What to produce |
Go through the material below, tally each line containing "QPushButton", and write the tally alone.

Materials provided |
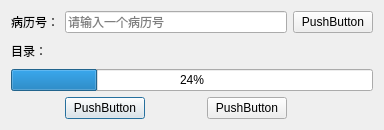
Before: the Qt Designer form dialog.ui in kangaroolove/qiniuTest, drawn with Qt 5.
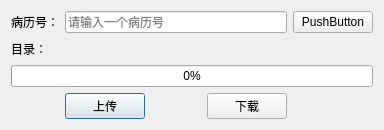
After: the same form once the commit is applied.

Commit message: 增加下载线程的逻辑

The edit to the form file:
```diff
--- a/dialog.ui
+++ b/dialog.ui
@@ -17,7 +17,7 @@
    <item row="2" column="0" colspan="5">
     <widget class="QProgressBar" name="progressBar">
      <property name="value">
-      <number>24</number>
+      <number>0</number>
      </property>
     </widget>
    </item>
@@ -73,14 +73,14 @@
    <item row="4" column="1">
     <widget class="QPushButton" name="btn_upload">
      <property name="text">
-      <string>PushButton</string>
+      <string>上传</string>
      </property>
     </widget>
    </item>
    <item row="4" column="3">
     <widget class="QPushButton" name="btn_download">
      <property name="text">
-      <string>PushButton</string>
+      <string>下载</string>
      </property>
     </widget>
    </item>
```
The commit also changes 27 other files.
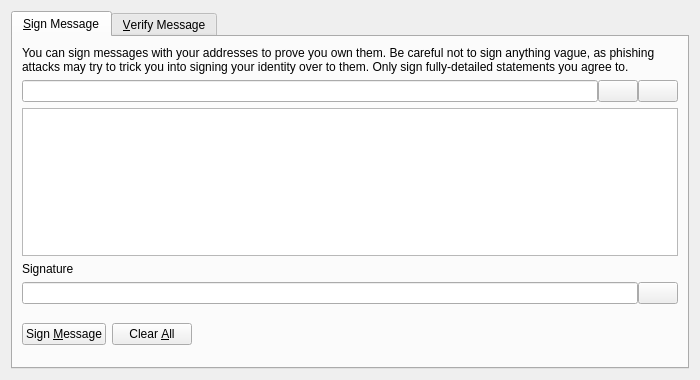
This is src/qt/forms/signverifymessagedialog.ui in weoka/MonkeyV2 as Qt 5 draws it before an edit. The edited form follows.
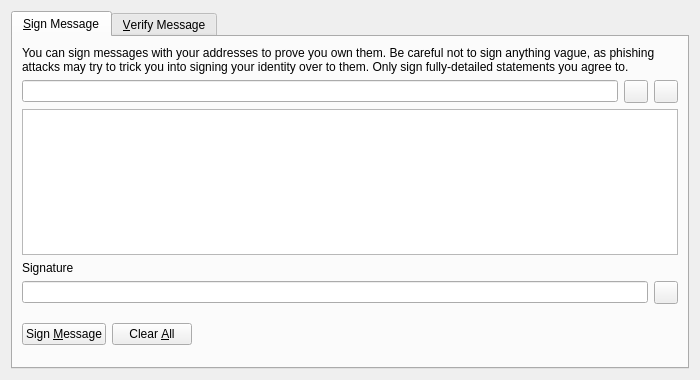
This is the edited form. Icons and pictures are not drawn. Custom widgets are drawn as their Qt base class.

Commit message: [GUI] Fixed labels and sizes

The edit to the form file:
```diff
--- a/src/qt/forms/signverifymessagedialog.ui
+++ b/src/qt/forms/signverifymessagedialog.ui
@@ -42,9 +42,6 @@
        </item>
        <item>
         <layout class="QHBoxLayout" name="horizontalLayout_1_SM">
-         <property name="spacing">
-          <number>0</number>
-         </property>
          <item>
           <widget class="QValidatedLineEdit" name="addressIn_SM">
            <property name="toolTip">
@@ -53,7 +50,7 @@
           </widget>
          </item>
          <item>
-          <widget class="QPushButton" name="addressBookButton_SM">
+          <widget class="QToolButton" name="addressBookButton_SM">
            <property name="toolTip">
             <string>Choose previously used address</string>
            </property>
@@ -74,13 +71,10 @@
            <property name="shortcut">
             <string>Alt+A</string>
            </property>
-           <property name="autoDefault">
-            <bool>false</bool>
-           </property>
           </widget>
          </item>
          <item>
-          <widget class="QPushButton" name="pasteButton_SM">
+          <widget class="QToolButton" name="pasteButton_SM">
            <property name="toolTip">
             <string>Paste address from clipboard</string>
            </property>
@@ -101,9 +95,6 @@
            <property name="shortcut">
             <string>Alt+P</string>
            </property>
-           <property name="autoDefault">
-            <bool>false</bool>
-           </property>
           </widget>
          </item>
         </layout>
@@ -127,9 +118,6 @@
        </item>
        <item>
         <layout class="QHBoxLayout" name="horizontalLayout_2_SM">
-         <property name="spacing">
-          <number>0</number>
-         </property>
          <item>
           <widget class="QLineEdit" name="signatureOut_SM">
            <property name="font">
@@ -143,7 +131,7 @@
           </widget>
          </item>
          <item>
-          <widget class="QPushButton" name="copySignatureButton_SM">
+          <widget class="QToolButton" name="copySignatureButton_SM">
            <property name="toolTip">
             <string>Copy the current signature to the system clipboard</string>
            </property>
@@ -155,9 +143,6 @@
            <property name="text">
             <string/>
            </property>
-           <property name="autoDefault">
-            <bool>false</bool>
-           </property>
           </widget>
          </item>
         </layout>
```
Left out of the diff: 8 changed lines with no effect on the pictures. The commit also changes 2 other files.
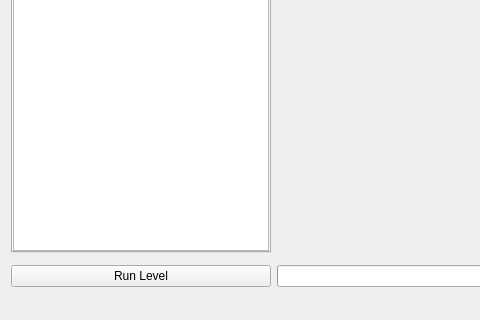
Old version of the form SSPSolution/SSP_Editor/SSP_Editor.ui in the repository Chringo/SSP; both pictures show x 0 to 480 and y 416 to 736 of the 1171 by 736 pixel window.
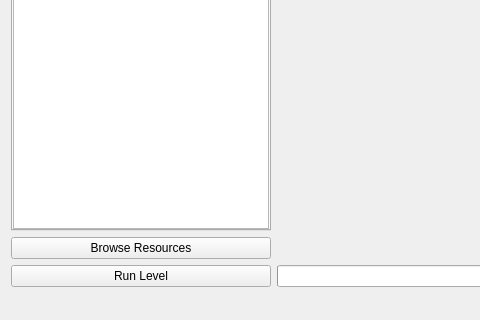
New version of the form. The open tabs and pages were chosen to show the change.

Patch:
```diff
--- a/SSPSolution/SSP_Editor/SSP_Editor.ui
+++ b/SSPSolution/SSP_Editor/SSP_Editor.ui
@@ -2940,6 +2940,9 @@
        </layout>
       </widget>
       <widget class="QWidget" name="tab_2">
+       <property name="enabled">
+        <bool>true</bool>
+       </property>
        <attribute name="title">
         <string>Scene info</string>
        </attribute>
@@ -2994,6 +2997,13 @@
       </property>
      </widget>
     </item>
+    <item row="3" column="1">
+     <widget class="QPushButton" name="browseButton">
+      <property name="text">
+       <string>Browse Resources</string>
+      </property>
+     </widget>
+    </item>
    </layout>
   </widget>
   <widget class="QMenuBar" name="menuBar">
```
Left out of the diff: 6 changed lines with no effect on the pictures.
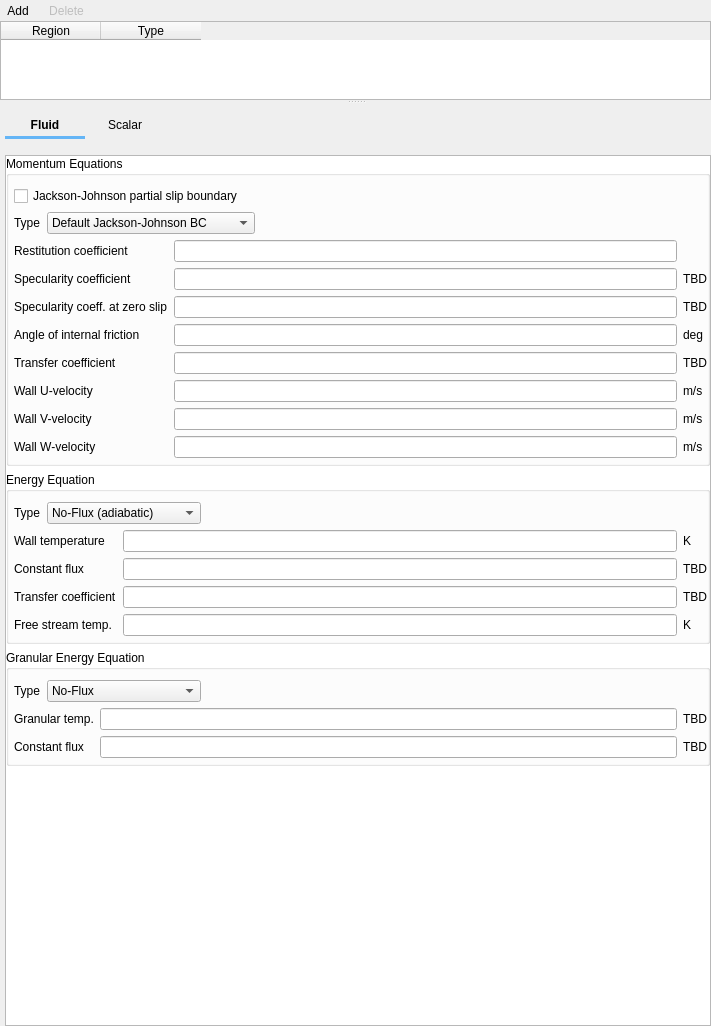
The window that gui/uifiles/boundary_conditions.ui (truongd8593/mfix) describes before a commit, drawn with Qt 5.
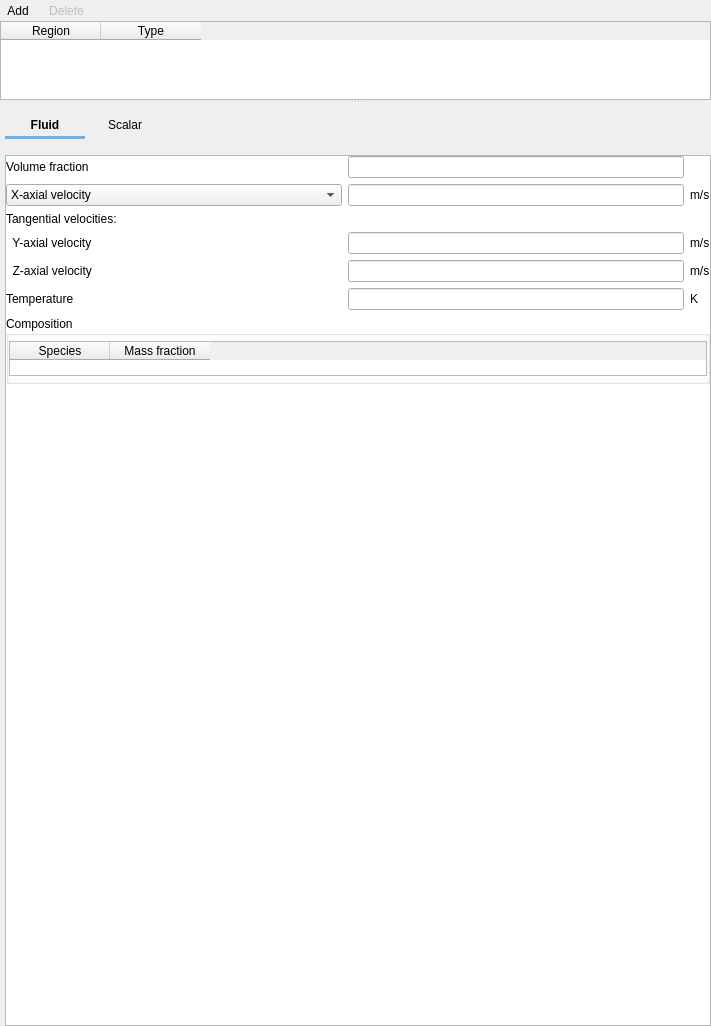
The same window after the commit. The open tabs and pages were chosen to show the change. Custom widgets are drawn as their Qt base class.

Commit message: BCs/Inflow/Solids

```diff
--- a/gui/uifiles/boundary_conditions.ui
+++ b/gui/uifiles/boundary_conditions.ui
@@ -1714,7 +1714,323 @@
                 </item>
                </layout>
               </widget>
-              <widget class="QWidget" name="page_solid_blank"/>
+              <widget class="QWidget" name="page_solids_inflow">
+
+
+
+               <layout class="QVBoxLayout" name="verticalLayout_4">
+                <property name="leftMargin">
+                 <number>0</number>
+                </property>
+                <property name="topMargin">
+                 <number>0</number>
+                </property>
+                <property name="rightMargin">
+                 <number>0</number>
+                </property>
+                <property name="bottomMargin">
+                 <number>0</number>
+                </property>
+                <item>
+                 <widget class="QFrame" name="frame_solids_inflow">
+                  <property name="frameShape">
+                   <enum>QFrame::NoFrame</enum>
+                  </property>
+                  <property name="frameShadow">
+                   <enum>QFrame::Plain</enum>
+                  </property>
+                  <layout class="QGridLayout" name="gridLayout_13">
+                   <property name="leftMargin">
+                    <number>0</number>
+                   </property>
+                   <property name="topMargin">
+                    <number>0</number>
+                   </property>
+                   <property name="rightMargin">
+                    <number>0</number>
+                   </property>
+                   <property name="bottomMargin">
+                    <number>0</number>
+                   </property>
+                   <item row="4" column="0">
+                    <widget class="QLabel" name="label_solids_tangential_velocity_2">
+                     <property name="text">
+                      <string>  Z-axial velocity</string>
+                     </property>
+                    </widget>
+                   </item>
+                   <item row="0" column="1">
+                    <widget class="LineEdit" name="lineedit_keyword_bc_ep_s_args_BC_P"/>
+                   </item>
+                   <item row="0" column="0">
+                    <widget class="QLabel" name="label_bc_ep_s">
+                     <property name="text">
+                      <string>Volume fraction</string>
+                     </property>
+                    </widget>
+                   </item>
+                   <item row="1" column="1">
+                    <widget class="LineEdit" name="lineedit_solids_inflow"/>
+                   </item>
+                   <item row="1" column="2">
+                    <widget class="QLabel" name="label_solids_inflow_units">
+                     <property name="text">
+                      <string>m/s</string>
+                     </property>
+                    </widget>
+                   </item>
+                   <item row="2" column="0">
+                    <widget class="QLabel" name="label_solids_tangential_velocities">
+                     <property name="font">
+                      <font>
+                       <weight>50</weight>
+                       <bold>false</bold>
+                      </font>
+                     </property>
+                     <property name="text">
+                      <string>Tangential velocities:</string>
+                     </property>
+                    </widget>
+                   </item>
+                   <item row="3" column="0">
+                    <widget class="QLabel" name="label_solids_tangential_velocity_1">
+                     <property name="text">
+                      <string>  Y-axial velocity</string>
+                     </property>
+                    </widget>
+                   </item>
+                   <item row="3" column="1">
+                    <widget class="LineEdit" name="lineedit_solids_tangential_velocity_1"/>
+                   </item>
+                   <item row="4" column="1">
+                    <widget class="LineEdit" name="lineedit_solids_tangential_velocity_2"/>
+                   </item>
+                   <item row="3" column="2">
+                    <widget class="QLabel" name="label_solids_tangential_velocity_1_units">
+                     <property name="text">
+                      <string>m/s</string>
+                     </property>
+                    </widget>
+                   </item>
+                   <item row="4" column="2">
+                    <widget class="QLabel" name="label_solids_tangential_velocity_2_units">
+                     <property name="text">
+                      <string>m/s</string>
+                     </property>
+                    </widget>
+                   </item>
+                   <item row="5" column="0">
+                    <widget class="QLabel" name="label_bc_t_s">
+                     <property name="text">
+                      <string>Temperature</string>
+                     </property>
+                    </widget>
+                   </item>
+                   <item row="5" column="2">
+                    <widget class="QLabel" name="label_bc_t_s_units">
+                     <property name="text">
+                      <string>K</string>
+                     </property>
+                    </widget>
+                   </item>
+                   <item row="5" column="1">
+                    <widget class="LineEdit" name="lineedit_keyword_bc_t_s_args_BC_P"/>
+                   </item>
+                   <item row="1" column="0">
+                    <widget class="QStackedWidget" name="stackedwidget_solids_inflow">
+                     <property name="sizePolicy">
+                      <sizepolicy hsizetype="Preferred" vsizetype="Maximum">
+                       <horstretch>0</horstretch>
+                       <verstretch>0</verstretch>
+                      </sizepolicy>
+                     </property>
+                     <property name="currentIndex">
+                      <number>0</number>
+                     </property>
+                     <widget class="QWidget" name="subpage_solids_inflow_MI">
+                      <property name="sizePolicy">
+                       <sizepolicy hsizetype="Preferred" vsizetype="Minimum">
+                        <horstretch>0</horstretch>
+                        <verstretch>0</verstretch>
+                       </sizepolicy>
+                      </property>
+                      <layout class="QGridLayout" name="gridLayout_19">
+                       <property name="leftMargin">
+                        <number>0</number>
+                       </property>
+                       <property name="topMargin">
+                        <number>0</number>
+                       </property>
+                       <property name="rightMargin">
+                        <number>0</number>
+                       </property>
+                       <property name="bottomMargin">
+                        <number>0</number>
+                       </property>
+                       <item row="0" column="0">
+                        <widget class="ComboBox" name="combobox_solids_inflow_type">
+                         <property name="sizePolicy">
+                          <sizepolicy hsizetype="Preferred" vsizetype="Minimum">
+                           <horstretch>0</horstretch>
+                           <verstretch>0</verstretch>
+                          </sizepolicy>
+                         </property>
+                         <property name="font">
+                          <font>
+                           <weight>50</weight>
+                           <bold>false</bold>
+                          </font>
+                         </property>
+                         <item>
+                          <property name="text">
+                           <string>X-axial velocity</string>
+                          </property>
+                         </item>
+                         <item>
+                          <property name="text">
+                           <string>Volumetric flowrate</string>
+                          </property>
+                         </item>
+                         <item>
+                          <property name="text">
+                           <string>Mass flowrate</string>
+                          </property>
+                         </item>
+                        </widget>
+                       </item>
+                      </layout>
+                     </widget>
+                     <widget class="QWidget" name="subpage_solids_inflow_CG_MI">
+                      <layout class="QGridLayout" name="gridLayout_20">
+                       <property name="leftMargin">
+                        <number>0</number>
+                       </property>
+                       <property name="topMargin">
+                        <number>0</number>
+                       </property>
+                       <property name="rightMargin">
+                        <number>0</number>
+                       </property>
+                       <property name="bottomMargin">
+                        <number>0</number>
+                       </property>
+                       <item row="0" column="0">
+                        <widget class="QLabel" name="label_bc_u_g">
+                         <property name="text">
+                          <string>X-axial velocity</string>
+                         </property>
+                        </widget>
+                       </item>
+                      </layout>
+                     </widget>
+                    </widget>
+                   </item>
+                  </layout>
+                  <zorder>label_solids_inflow_units</zorder>
+                  <zorder>label_solids_tangential_velocity_1_units</zorder>
+                  <zorder>label_solids_tangential_velocity_2_units</zorder>
+                  <zorder>lineedit_keyword_bc_ep_s_args_BC_P</zorder>
+                  <zorder>label_bc_ep_s</zorder>
+                  <zorder>lineedit_solids_inflow</zorder>
+                  <zorder>label_solids_tangential_velocities</zorder>
+                  <zorder>label_solids_tangential_velocity_1</zorder>
+                  <zorder>label_solids_tangential_velocity_2</zorder>
+                  <zorder>lineedit_solids_tangential_velocity_1</zorder>
+                  <zorder>lineedit_solids_tangential_velocity_2</zorder>
+                  <zorder>label_bc_t_s</zorder>
+                  <zorder>label_bc_t_s_units</zorder>
+                  <zorder>lineedit_keyword_bc_t_s_args_BC_P</zorder>
+                  <zorder>stackedwidget_solids_inflow</zorder>
+                 </widget>
+                </item>
+                <item>
+                 <widget class="QGroupBox" name="groupbox_solids_composition">
+                  <property name="sizePolicy">
+                   <sizepolicy hsizetype="Preferred" vsizetype="Preferred">
+                    <horstretch>0</horstretch>
+                    <verstretch>0</verstretch>
+                   </sizepolicy>
+                  </property>
+                  <property name="maximumSize">
+                   <size>
+                    <width>16777215</width>
+                    <height>16777215</height>
+                   </size>
+                  </property>
+                  <property name="title">
+                   <string>Composition</string>
+                  </property>
+                  <property name="flat">
+                   <bool>true</bool>
+                  </property>
+                  <layout class="QGridLayout" name="gridLayout_18">
+                   <property name="leftMargin">
+                    <number>0</number>
+                   </property>
+                   <property name="topMargin">
+                    <number>5</number>
+                   </property>
+                   <property name="rightMargin">
+                    <number>0</number>
+                   </property>
+                   <property name="bottomMargin">
+                    <number>5</number>
+                   </property>
+                   <item row="0" column="0">
+                    <widget class="QTableWidget" name="tablewidget_solids_mass_fraction">
+                     <property name="sizePolicy">
+                      <sizepolicy hsizetype="MinimumExpanding" vsizetype="Minimum">
+                       <horstretch>0</horstretch>
+                       <verstretch>0</verstretch>
+                      </sizepolicy>
+                     </property>
+                     <property name="maximumSize">
+                      <size>
+                       <width>16777215</width>
+                       <height>35</height>
+                      </size>
+                     </property>
+                     <property name="selectionMode">
+                      <enum>QAbstractItemView::NoSelection</enum>
+                     </property>
+                     <attribute name="verticalHeaderVisible">
+                      <bool>false</bool>
+                     </attribute>
+                     <column>
+                      <property name="text">
+                       <string>Species</string>
+                      </property>
+                     </column>
+                     <column>
+                      <property name="text">
+                       <string>Mass fraction</string>
+                      </property>
+                     </column>
+                    </widget>
+                   </item>
+                  </layout>
+                 </widget>
+                </item>
+                <item>
+                 <spacer name="verticalSpacer_5">
+                  <property name="orientation">
+                   <enum>Qt::Vertical</enum>
+                  </property>
+                  <property name="sizeHint" stdset="0">
+                   <size>
+                    <width>20</width>
+                    <height>40</height>
+                   </size>
+                  </property>
+                 </spacer>
+                </item>
+               </layout>
+              </widget>
+
+
+
+
+              <widget class="QWidget" name="page_solids_blank"/>
              </widget>
              <widget class="QWidget" name="page_dummy_solids_R">
               <layout class="QGridLayout" name="gridLayout_11">
```
Left out of the diff: 4 changed lines with no effect on the pictures. The commit also changes 1 other file.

Answer section |
6